Badminton and the Olympic Games - Lord Killanin Speaks05 December, 2017
For many years the I.B.F. has been pushing the claims of Badminton for inclusion in the Olympic Games, and it is now understood that a likely revision of the overall Olympic programme of events is to be made in two year's time for operation in the Games of 1984.
In a recent interview on television (BBC2) Lord Killanin, the President of the International Olympic Committee, answered various questions pertaining to the Games in general, and we give the following quotations from "The Listener" (London) of February 5th.
Asked whether the Olympic Games had not become too big, Lord Killanin replied as follows:-
"Yes, they have got far too big, and I think, in the years ahead, we have got to see about that. Under my predecessor, they started trying to cut the numbers of people in each sport and certain events. I don't think that is really the right way about it. I think one has to either cut out certain sports completely, as not suitable, or add sports and change the set-up of the area in which the Games are held. I think it can be done without losing the atmosphere."
Asked which sports he thought ought to disappear, Lord Killanin answered:
"I prefer not to discuss particular ones, but remember, there are millions of sports like Badminton knocking at the door, which are played right across the world, in the facilities which already exist. I believe that we must concentrate as much as we can on sports which do not cost a lot of money…”
"I personally think that the more individual sports in the future, the better. The sports, basically, should be judged on a clock, on scores, and not on human emotions, a judge's eye, which has always been some trouble."
Badminton players, the world over, will read with pleasure that Lord Killanin appeared to imply very strongly that our sport now possesses irrefutable claims for Olympic inclusion, and that it alone amongst others seeking such recognition was singled out for mention by him.
We can be pleased to read, too, of Lord Killanin's views that individual sports should gain prior recognition. This is a point that "World Badminton" made in its editorial last October. Another great advantage in Badminton's claims is one to which the President has also referred, that it would not cost a lot of money.

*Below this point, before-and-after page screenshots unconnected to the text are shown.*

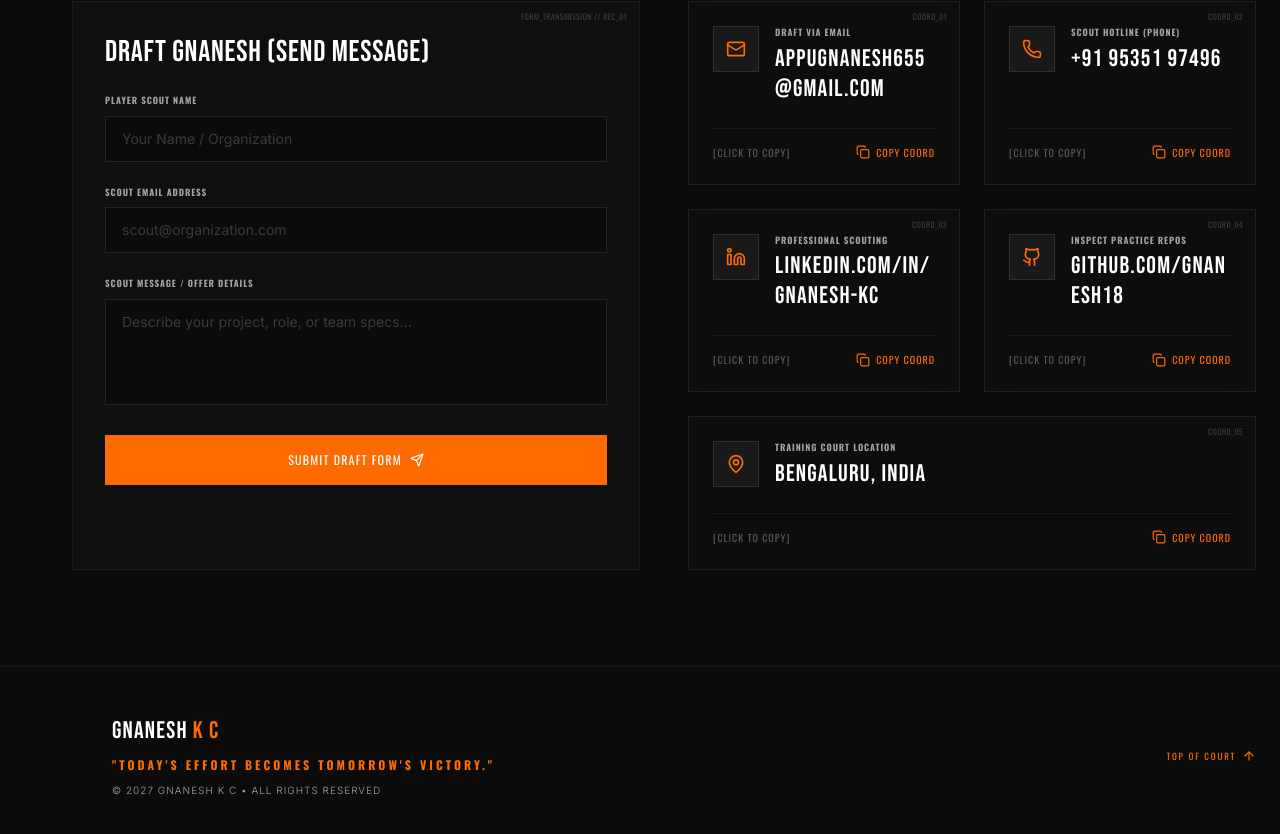
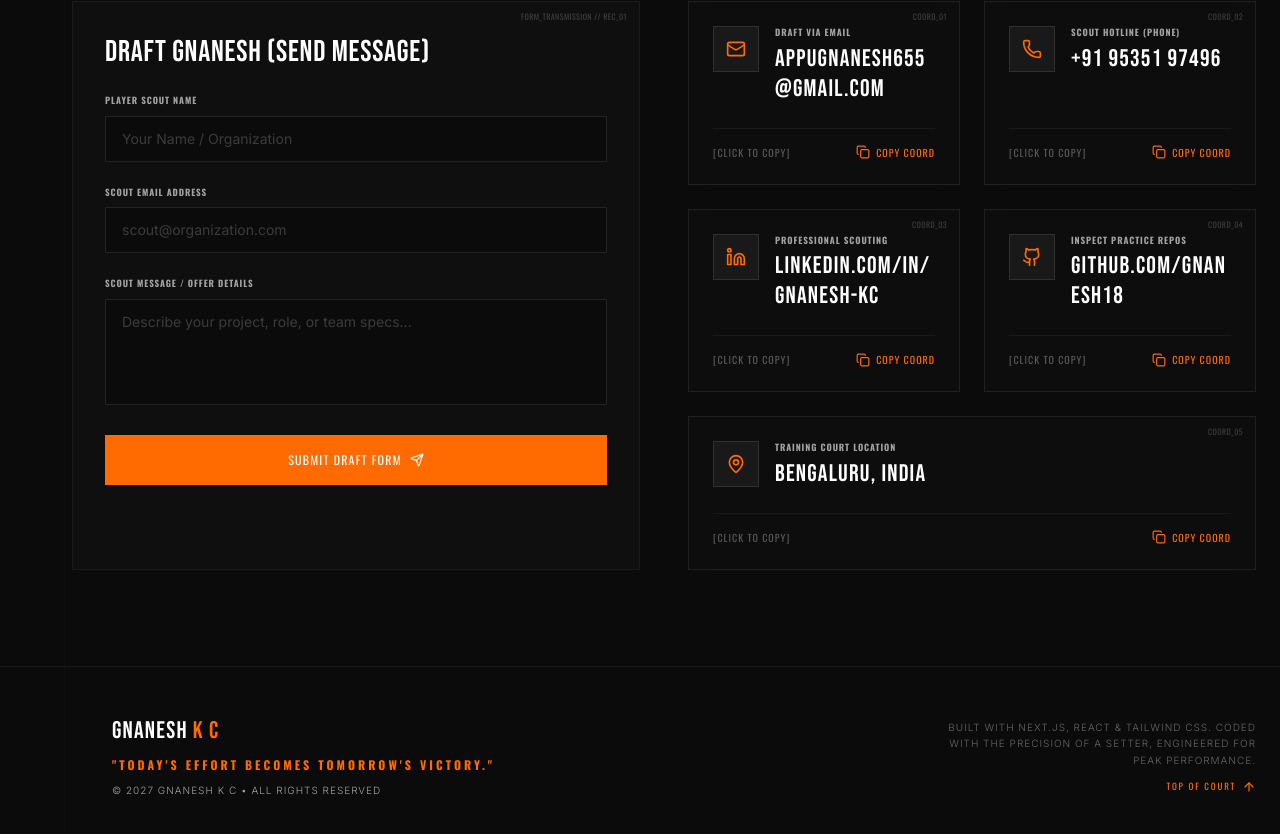
Before and after one commit to Gnanesh18/Portfolio, a Next.js app: page / in a window 1280 px wide. Shown: the part 8067-8901 px from the top of the page. Built offline with nearby package versions, Linux system fonts and the light colour scheme.

Commit message:
Update footer with themed built-with text

```diff
--- a/src/components/Footer.tsx
+++ b/src/components/Footer.tsx
@@ -30,8 +30,12 @@ export default function Footer() {
           </div>
         </div>
 
-        {/* Center/Right: Navigation */}
+        {/* Center/Right: Framework detail & Navigation */}
         <div className="flex flex-col items-center md:items-end gap-3">
+          <div className="text-[10px] text-soft-gray/60 font-light uppercase tracking-widest text-center md:text-right max-w-xs leading-relaxed">
+            Built with Next.js, React & Tailwind CSS. Coded with the precision of a setter, engineered for peak performance.
+          </div>
+
           <button
             onClick={handleScrollToTop}
             className="flex items-center gap-1.5 font-oswald text-[9px] uppercase tracking-[0.2em] text-orange-karasuno hover:text-white transition-colors cursor-pointer group"
```
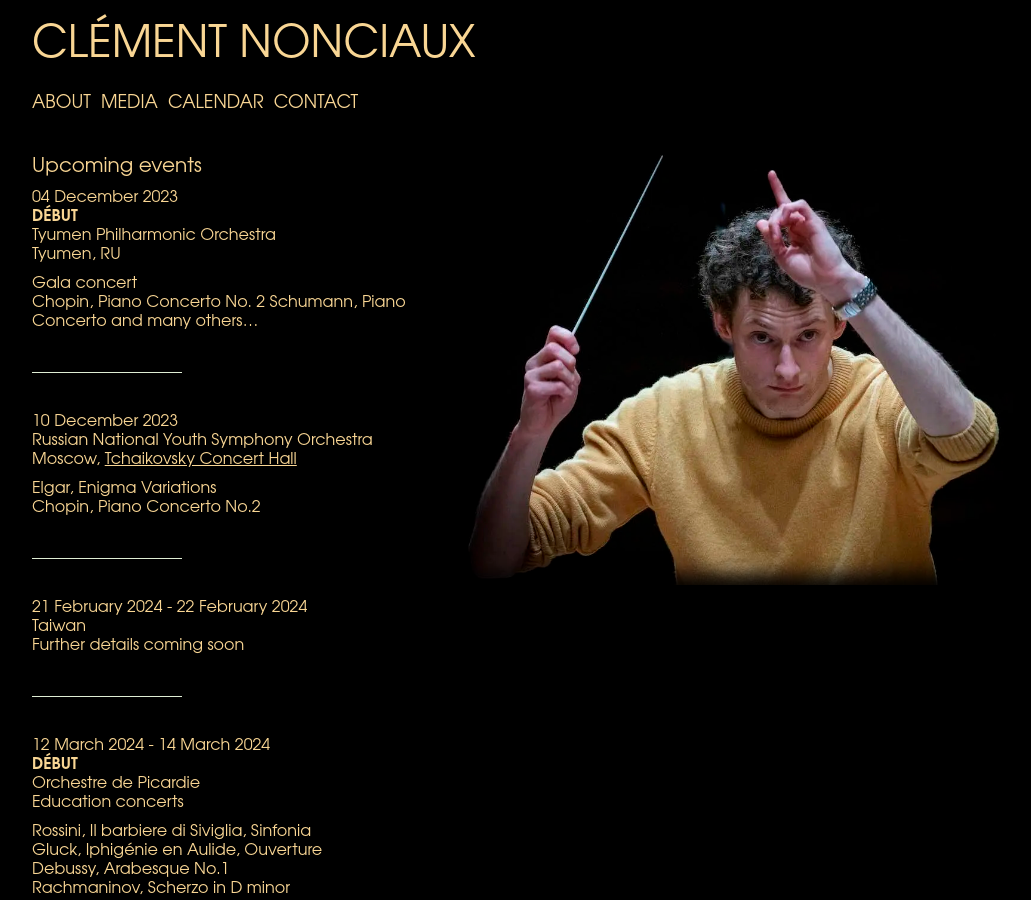
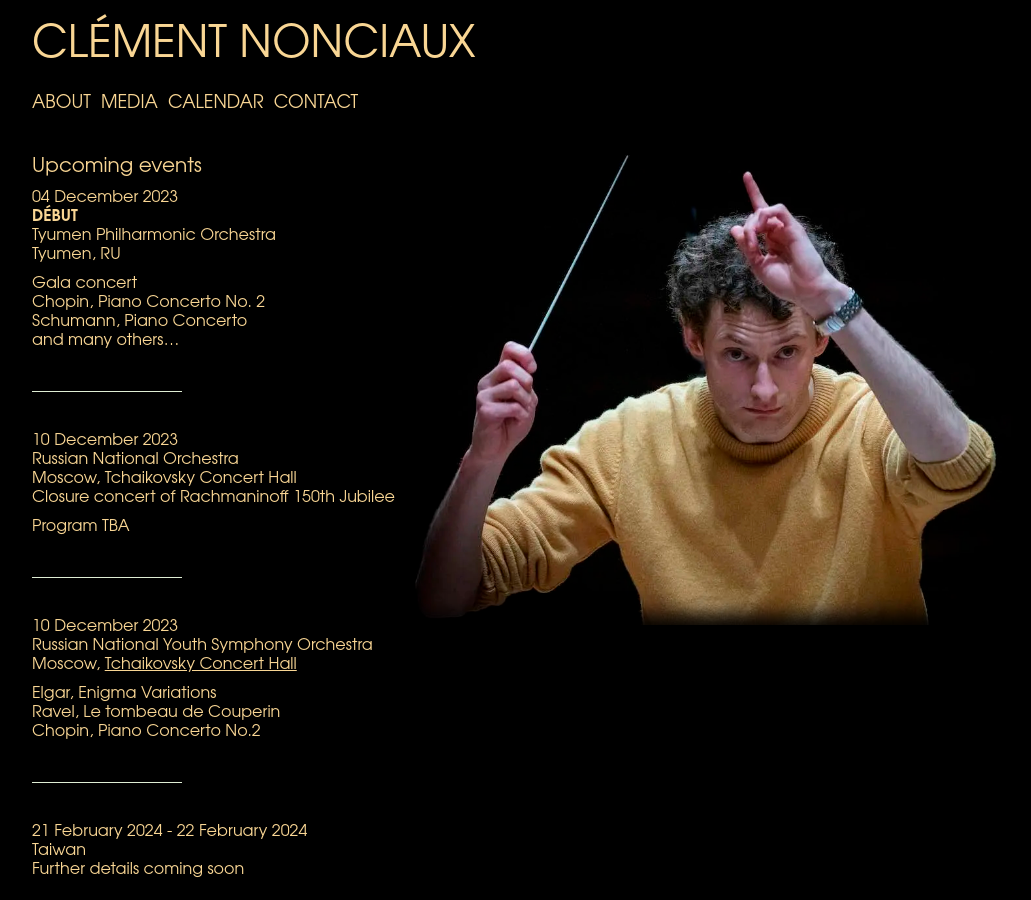
Before and after one commit to martincadoux/clementnonciaux.com, a Jekyll site: the page built from _pages/calendar.html, in a window 1280 px wide and 900 px high. Shown: the whole window, without its empty margins (108-1139 px from the left). Built offline with Jekyll 4.4.1, drawn with Linux system fonts in a browser that asks for light colours; some of the changed text lies outside the part shown.

Commit message:
Update events.yml

```diff
--- a/_data/events.yml
+++ b/_data/events.yml
@@ -6,6 +6,13 @@
   program: |-
     A. Adam, Le postillon de Lonjumeau
     Stage Director: Evgeny Pisarev
+
+- date: [2024-06-19, 2024-06-20]
+  location: |-
+    Novaya Opera Theatre
+    Moscow
+  program: |-
+    Bizet, Carmen
 
 - date: [2024-05-31]
   location: |-
@@ -49,10 +56,19 @@
 
 - date: [2023-12-10]
   location: |-
+    Russian National Orchestra
+    Moscow, Tchaikovsky Concert Hall
+    Closure concert of Rachmaninoff 150th Jubilee
+  program: |-
+    Program TBA
+
+- date: [2023-12-10]
+  location: |-
     Russian National Youth Symphony Orchestra
     Moscow, [Tchaikovsky Concert Hall](https://meloman.ru/hall/koncertnyj-zal-chajkovskogo/)
   program: |-
     Elgar, Enigma Variations
+    Ravel, Le tombeau de Couperin
     Chopin, Piano Concerto No.2
 
 - date: [2023-12-04]
```
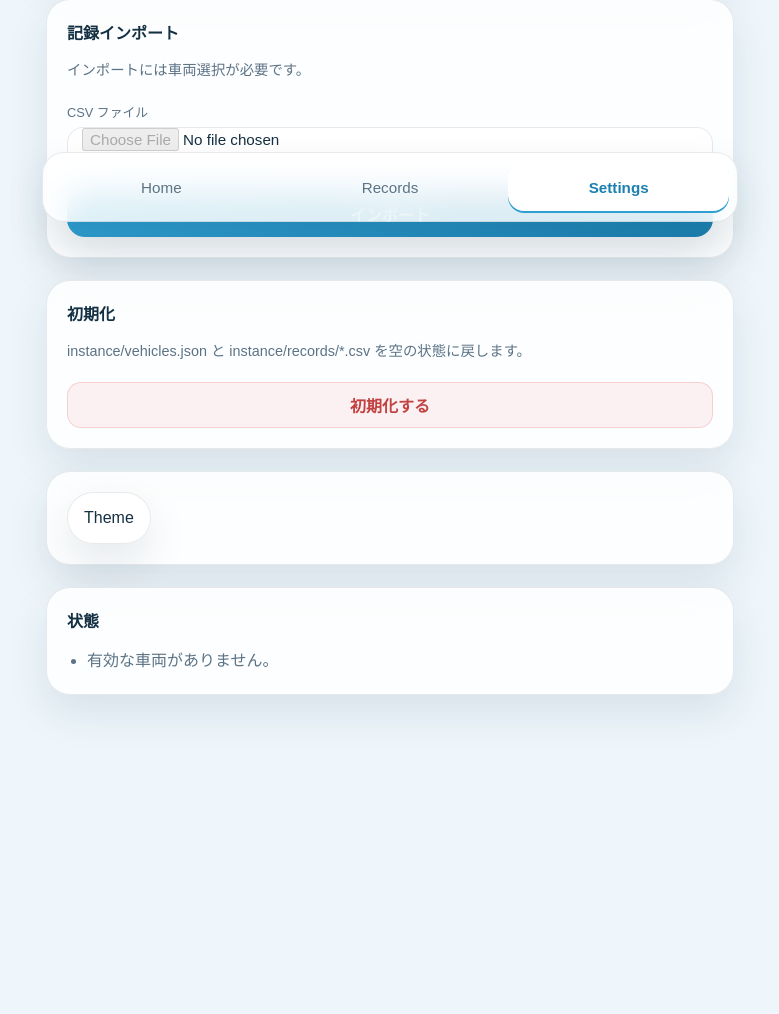
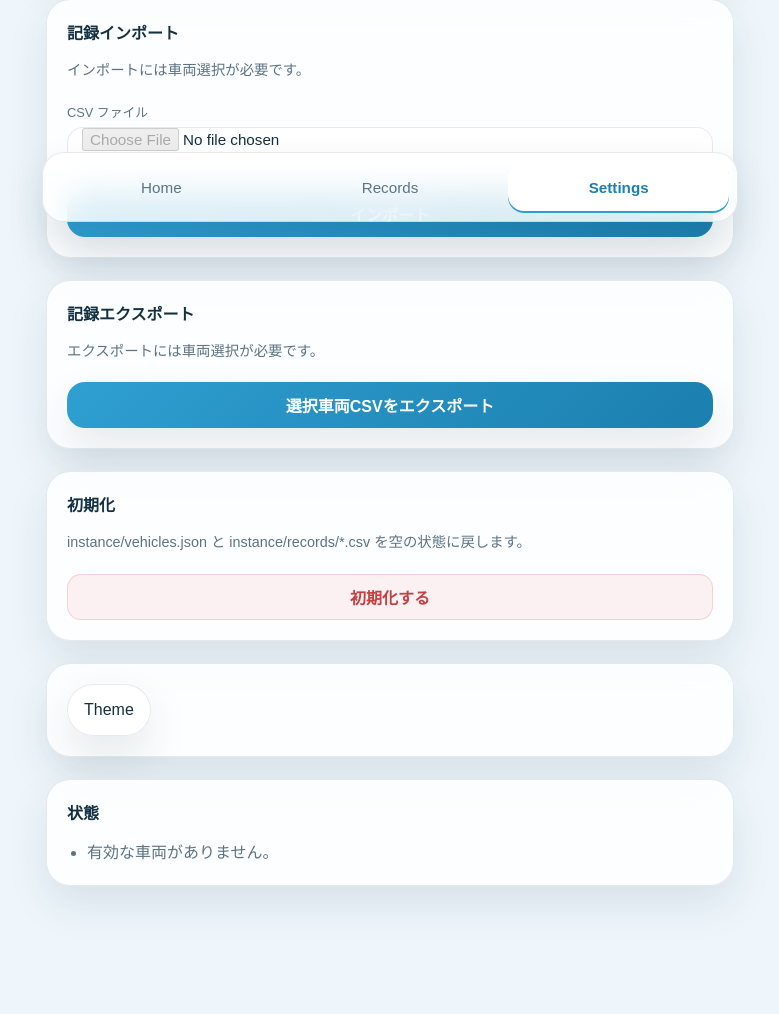
Before and after one commit to jin820-dev/GN-AOI, a Flask app: page /settings in a window 1280 px wide. Shown: the part 564-1578 px from the top of the page, without its empty margins (250-1029 px from the left). Before the commit the page ends 1275 px from the top, so only its background shows below. Run offline with Flask 3, Linux system fonts and the light colour scheme.

Commit message:
feat: 車両CSVのエクスポート機能を追加

```diff
--- a/app/routes/main.py
+++ b/app/routes/main.py
@@ -1,6 +1,6 @@
 from pathlib import Path
 
-from flask import Blueprint, current_app, flash, redirect, render_template, request, url_for
+from flask import Blueprint, Response, current_app, flash, redirect, render_template, request, send_file, url_for
 
 from app.services.data_reset_service import reset_all_data
 from app.services.dashboard import build_home_view_model
@@ -144,6 +144,35 @@ def import_records_entry():
     return redirect(url_for("main.settings", vehicle=catalog.selected_vehicle.id))
 
 
+@main_bp.get("/settings/export")
+def export_records_entry():
+    data_dir = Path(current_app.config["DATA_DIR"])
+    selected_vehicle_id = request.args.get("vehicle")
+    catalog = load_vehicle_catalog(data_dir=data_dir, selected_vehicle_id=selected_vehicle_id)
+
+    if catalog.selected_vehicle is None:
+        flash("エクスポート対象の車両を特定できませんでした。", "error")
+        return redirect(url_for("main.settings"))
+
+    csv_path = resolve_vehicle_csv_path(data_dir=data_dir, vehicle=catalog.selected_vehicle)
+    download_name = f"gnaoi-{catalog.selected_vehicle.id}.csv"
+
+    if csv_path.exists():
+        return send_file(
+            csv_path,
+            mimetype="text/csv; charset=utf-8",
+            as_attachment=True,
+            download_name=download_name,
+        )
+
+    header = ",".join(current_app.config["CSV_HEADER"]) + "\n"
+    return Response(
+        header,
+        mimetype="text/csv; charset=utf-8",
+        headers={"Content-Disposition": f"attachment; filename={download_name}"},
+    )
+
+
 @main_bp.post("/settings/vehicles")
 def create_vehicle_entry():
     data_dir = Path(current_app.config["DATA_DIR"])
--- a/app/templates/settings.html
+++ b/app/templates/settings.html
@@ -74,6 +74,29 @@
 
   <section class="panel">
     <div class="panel__header">
+      <h3>記録エクスポート</h3>
+    </div>
+    <form
+      class="record-form"
+      method="get"
+      action="{{ url_for('main.export_records_entry') }}"
+    >
+      <input type="hidden" name="vehicle" value="{{ selected_vehicle_id or '' }}">
+      <p class="support-text">
+        {% if selected_vehicle_id %}
+          選択中の車両「{{ vehicle_label }}」の記録CSVをダウンロードします。
+        {% else %}
+          エクスポートには車両選択が必要です。
+        {% endif %}
+      </p>
+      <div class="form-actions">
+        <button class="primary-button" type="submit" {% if not selected_vehicle_id %}disabled{% endif %}>選択車両CSVをエクスポート</button>
+      </div>
+    </form>
+  </section>
+
+  <section class="panel">
+    <div class="panel__header">
       <h3>初期化</h3>
     </div>
     <form
```
Also changed, not shown: README.md.
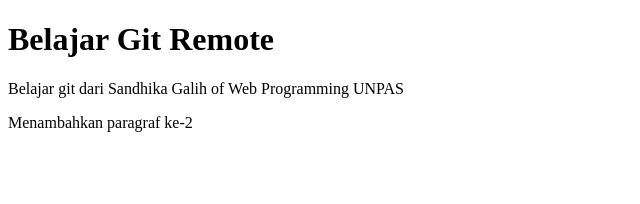
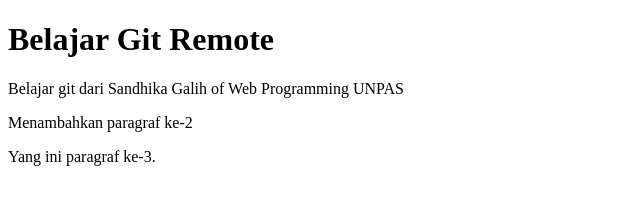
Before and after one commit to iamit-cmt/bebas, a plain HTML site: page index.html in a window 1280 px wide. Shown: the whole page, without its empty margins (0-640 px from the left). Drawn offline with Linux system fonts and the light colour scheme.

Commit message:
Menambah paragraf ke-3

```diff
--- a/index.html
+++ b/index.html
@@ -10,5 +10,6 @@
     <h1>Belajar Git Remote</h1>
     <p>Belajar git dari Sandhika Galih of Web Programming UNPAS</p>
     <p>Menambahkan paragraf ke-2</p>
+    <p>Yang ini paragraf ke-3.</p>
 </body>
 </html>
```
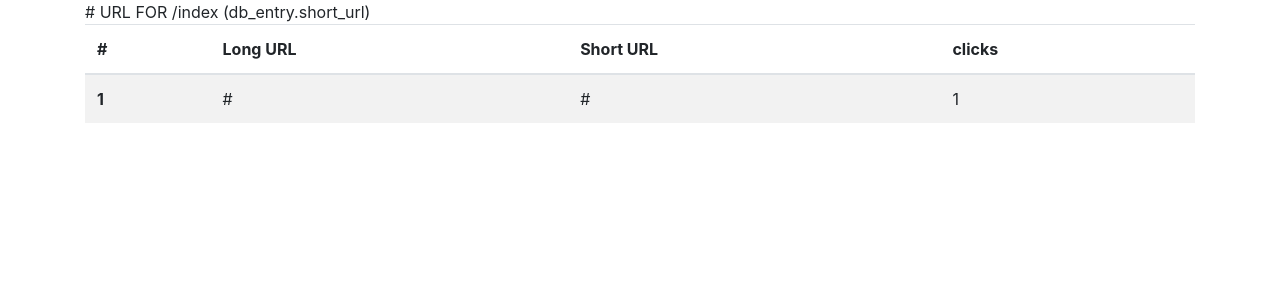
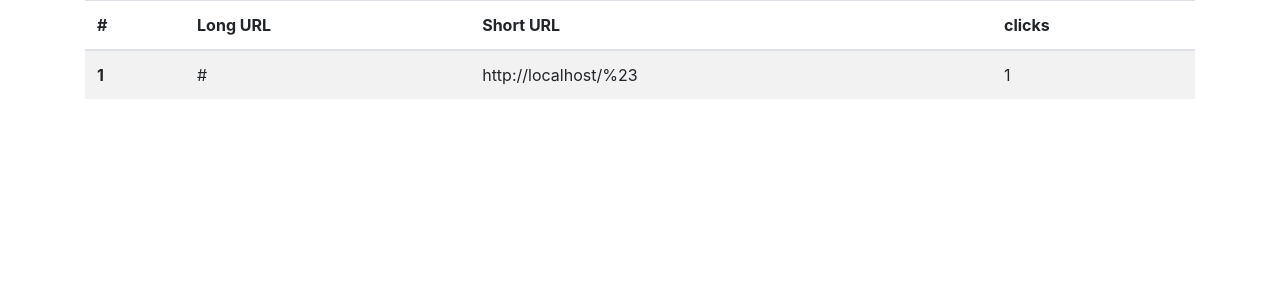
Before and after one commit to KaltakhchyanD/socrat, a Flask app: page /admin in a window 1280 px wide. Shown: the top 300 px of the page. Run offline with Flask 2, Linux system fonts and the light colour scheme; tables that the repository leaves empty hold one stand-in row (values such as "Sample post"); some libraries are stand-ins or nearby versions.

Commit message:
Make actual url be visible instead of relative path in admin view

```diff
--- a/myapp/__init__.py
+++ b/myapp/__init__.py
@@ -85,7 +85,6 @@ def create_app():
     @admin_required
     @app.route("/admin")
     def admin_view():
-        # links = ShortUrl.query.order_by(db.desc(ShortUrl.id)).limit(10).all()
         links = (
             ShortUrl.query.join(ShortUrl.clicks)
             .order_by(db.desc(Click.number_of_clicks))
--- a/myapp/templates/admin.html
+++ b/myapp/templates/admin.html
@@ -14,8 +14,7 @@
                                 <tr>
                                     <th scope="row">{{ index+1 }}</th>
                                     <td>{{ db_entry.long_url }}</td>
-                                    # URL FOR /index (db_entry.short_url)
-                                    <td>{{ db_entry.short_url }}</td>
+                                    <td>{{ url_for("redirect_to_long_url", link = links[0].short_url, _external=True) }}</td>
                                     <td>{{ db_entry.clicks.number_of_clicks }}</td>
                                 </tr>
                             {% endfor %}
```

The quotations above give optimistic ground for hopes that shuttles will be seen flying wherever the 1984 Games are held. That venue has not yet been decided. Let us hope that the chosen city will be one where Badminton is already enthusiastically played, and then the Badminton tournament will not only not cost very much, but will also add considerably to the general income on the Games.
-- World Badminton, February 1976